Then you’ll need to acquire the necessary components: TV, receiver, DVD player, speakers. Finally, you’ll have to put it all together. Throughout the process, remember that in the end what’s important is not snazzy new technology or killer specs but how comfortable and enjoyable your home theater is. This is the guide you’re looking for, from layout to choosing curtains and the most important part of the set, the projector itself.
Projectors are the kind of device where you really do get what you pay for. Regardless of your budget, it will be the most expensive purchase in your home theatre system. Never purchase a projector blind – if you can’t find a demo room locally, then make sure you find high quality photographs, videos, reviews and comparisons online from sources you trust.
Most projectors will be either 720p or 1080p, with a few hundred dollars in price difference. Remember that with a big image, you’re really going to notice that difference in resolution – so if you can afford it and plan on projecting onto a large screen, you’re really going to appreciate spending a little more. Make sure you’re buying a projector that actually projects at 1080p, instead of one that just “supports 1080p” – which means the signal is downgraded to something lower.
One specification you’ll see quoted very often is the lumen value (except where it’s so low as to be shameful). Lumen is a measure of amount of light emitted by the projector; in layman’s terms, the brightness. A low lumen value – 1500 or less – will only be visible in a dark room. 3000 lumen and higher will be visible in daylight, but truthfully any projected image will look better when there’s less ambient light.
Another key point to pay particular attention to is the life of the bulb and cost of replacement. Projectors use incredibly powerful bulbs and replacing them can cost up a third of the original price of the projector in some cases. Bulbs are rated by the number of hours they should last for; a few thousand, usually, so it should last a year to two years with moderate usage. If you’ve set up your home theatre room to be as dark as possible, you may be able to switch the projector into a lower power economy mode without too much detriment to the picture (in fact, some movie buffs say the full brightness is too blinding on some higher lumen models).
In addition to bulb replacements, you’ll need to clean the air filters every 3-6 month, replacing them if they’ve perished.
Finally, stay well away from any ultra-portable or LED-based projectors; they may last longer, but the image quality is horrendous and they typically have 10% of the lumen output of a bulb-based model.

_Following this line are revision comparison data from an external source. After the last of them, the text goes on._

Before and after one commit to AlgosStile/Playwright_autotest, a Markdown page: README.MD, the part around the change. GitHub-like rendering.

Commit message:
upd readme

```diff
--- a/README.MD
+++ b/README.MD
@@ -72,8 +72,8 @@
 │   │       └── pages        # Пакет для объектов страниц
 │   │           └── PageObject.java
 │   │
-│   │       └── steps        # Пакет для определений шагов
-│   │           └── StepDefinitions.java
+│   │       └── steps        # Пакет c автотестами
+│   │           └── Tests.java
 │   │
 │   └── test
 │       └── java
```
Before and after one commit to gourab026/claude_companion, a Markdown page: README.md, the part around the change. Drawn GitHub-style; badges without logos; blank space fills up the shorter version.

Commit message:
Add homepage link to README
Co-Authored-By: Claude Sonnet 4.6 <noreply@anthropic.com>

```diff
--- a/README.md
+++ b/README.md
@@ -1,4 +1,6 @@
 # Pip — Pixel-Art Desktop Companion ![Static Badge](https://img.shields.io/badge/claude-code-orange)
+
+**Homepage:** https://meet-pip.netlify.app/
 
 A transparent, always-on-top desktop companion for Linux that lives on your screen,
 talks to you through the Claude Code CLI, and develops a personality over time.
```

A quick note on image ratios: widescreen means 16:9 ratio, great for gaming, movies and general use. Avoid older projectors that only have XGA, WXGA, and SXGA, as these are all 4:3 ratio and less than 108op resolution.